So, here's that pesky question again: What does success look like? How do you know if you've achieved this thing we call engagement?
James says that so far, his evidence includes:
— increased blog traffic
— more positive than negative attention on social media (more promoters than detractors)
— more story tips
— more invitations from the community for Tribune staff to be a part of events
— more attendance at company-sponsored events
And, of course, what he's hearing from the community. "The job is to build meaningful bridges, not numbers. That may be quantifiable down the line, but page views and time on site — even Facebook likes or blog comments — are only proxies for the real thing: Do people feel connected with the Chicago Tribune? Are we connecting with them? Other departments may be better at counting and quantifying those relationships. I'm a reporter. I'm good at picking up the phone, asking people questions, and listening very, very carefully."
Margaret calls James the lead singer in a very large ensemble, leading the charge to respect the audience. She wrote:
"I went to J-School at Missouri, and in my very first reporting class, the instructor told us to think about who the audience was. Somehow, journalism lost its way the past 15 years or so. Somehow, the media world got out of balance, putting far too much weight on what we thought people should know and far too little on what they wanted to know. Somehow, a lot of very smart people became contemptuous of readers and worried far more about what other journalists thought than what readers really wanted and needed. We must respect our readers, our colleagues and our community at large."
When James got a chance to read Margaret's quote, he wanted to emphasize that there's no need to fear audience input. They won't say they want more Brittney Spears. (I wrote about that fear here.) The goal is to ask people what's going on in their lives, what they wish the newspaper would do, and whether there's a gap between the two. "And then we think about whether we can or should narrow that gap given our journalistic responsibilities, and how we might do it in a meaningful way," he wrote back.
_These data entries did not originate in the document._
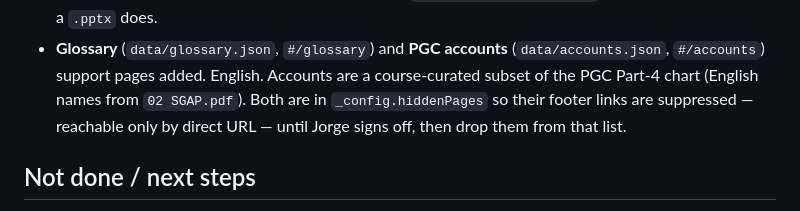
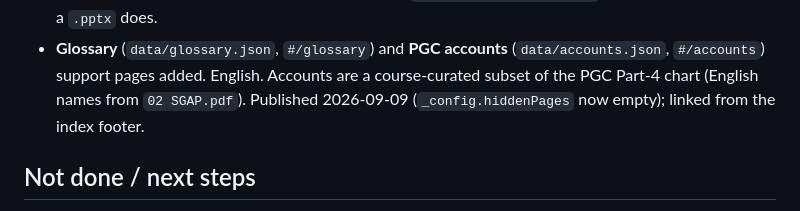
Before and after one commit to jorgegallud-boop/FSA, a Markdown page: HANDOFF.md, the part around the change. Drawn GitHub-style.

Commit message:
Handoff: glossary and accounts published
Co-Authored-By: Claude Sonnet 5 <noreply@anthropic.com>

```diff
--- a/HANDOFF.md
+++ b/HANDOFF.md
@@ -89,9 +89,8 @@ Repo: `https://github.com/jorgegallud-boop/FSA` (not pushed yet — see below)
 - **Glossary** (`data/glossary.json`, `#/glossary`) and **PGC accounts**
   (`data/accounts.json`, `#/accounts`) support pages added. English. Accounts
   are a course-curated subset of the PGC Part-4 chart (English names from
-  `02 SGAP.pdf`). Both are in `_config.hiddenPages` so their footer links are
-  suppressed — reachable only by direct URL — until Jorge signs off, then drop
-  them from that list.
+  `02 SGAP.pdf`). Published 2026-09-09 (`_config.hiddenPages` now empty); linked
+  from the index footer.
 
 ## Not done / next steps
 
```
The series the Tribune has started on municipal pensions is a good example. James says he knows from his interactions with readers that they're worried about this very important issue — worried "in great detail and with a high degree of sophistication." The analytics back him up. The story was in the top 10 for chicagotribune.com on Wednesday, along with mayoral politics, sports, the economy and … the guy in Wisconsin who shot his TV over the Bristol Palin's latest Dancing With the Stars performance. (Nine out of 10 ain't bad.)
By the way, the Tribune does of course have social media strategies (under the venerable efforts of Colonel Tribune), including several Twitter and Facebook accounts. But in a lengthy conversation about engagement, those platforms just weren't the focus.
The news folks across the country who have engagement as part of their job description are spending their time on drastically different, though absolutely worthy, tasks. Part of what I'm hoping to do with my fellowship year is suggest more specific words that we as journalists could be using, so we know exactly what we're working for. If you have ideas about that, I'd love to hear them.
Joy Mayer is a 2010-2011 Reynolds Fellow working on a project called “Ditch the lecture. Join the conversation.” Read Joy's other blog posts here, and talk back at email@example.com and @mayerjoy on Twitter.